### AIM OF THE EXERCISE
From the entries below, copy every line that holds the word "href".

### THE INPUT
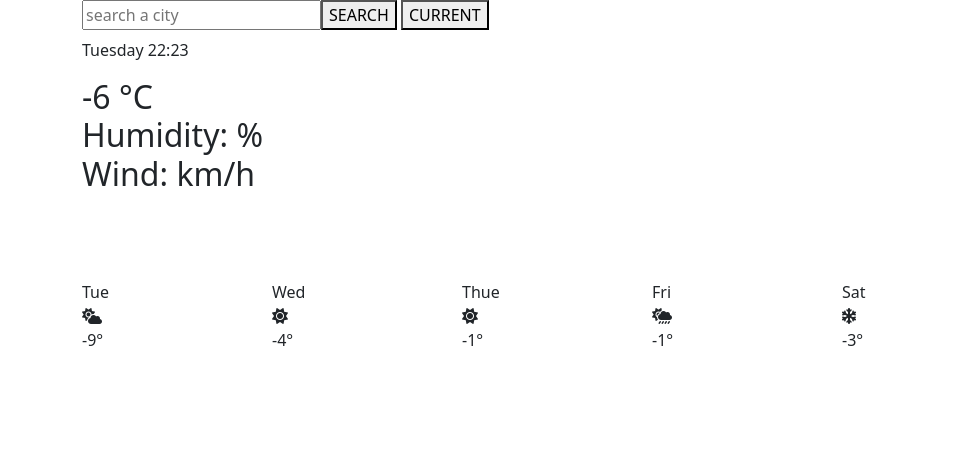
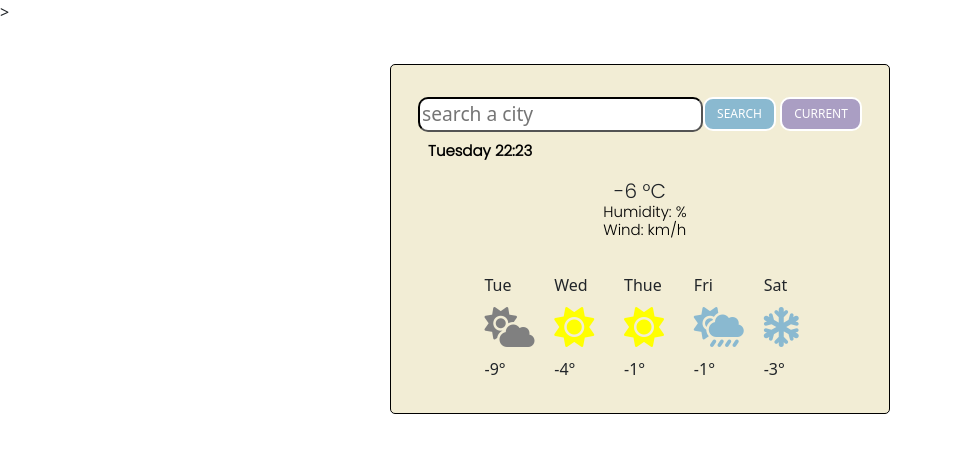
Before and after one commit to eliodn/Weather-app, a plain HTML site: page vscode/index.html in a window 1280 px wide. Shown: the whole page, without its empty margins (0-953 px from the left). Drawn offline with nearby package versions, Linux system fonts and the light colour scheme; no server answers; files whose address does not match are found by name.

Commit message:
Update index.html

```diff
--- a/vscode/index.html
+++ b/vscode/index.html
@@ -24,7 +24,7 @@
     ></script>
     <script src="https://unpkg.com/axios/dist/axios.min.js"></script>
     <title>weatherapp</title>
-    <link rel="stylesheet" href="src/styles.css" />
+    <link rel="stylesheet" href="../style.css" />>
   </head>
   <body>
     <div class="container">
```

### REPLY
-    <link rel="stylesheet" href="src/styles.css" />
+    <link rel="stylesheet" href="../style.css" />>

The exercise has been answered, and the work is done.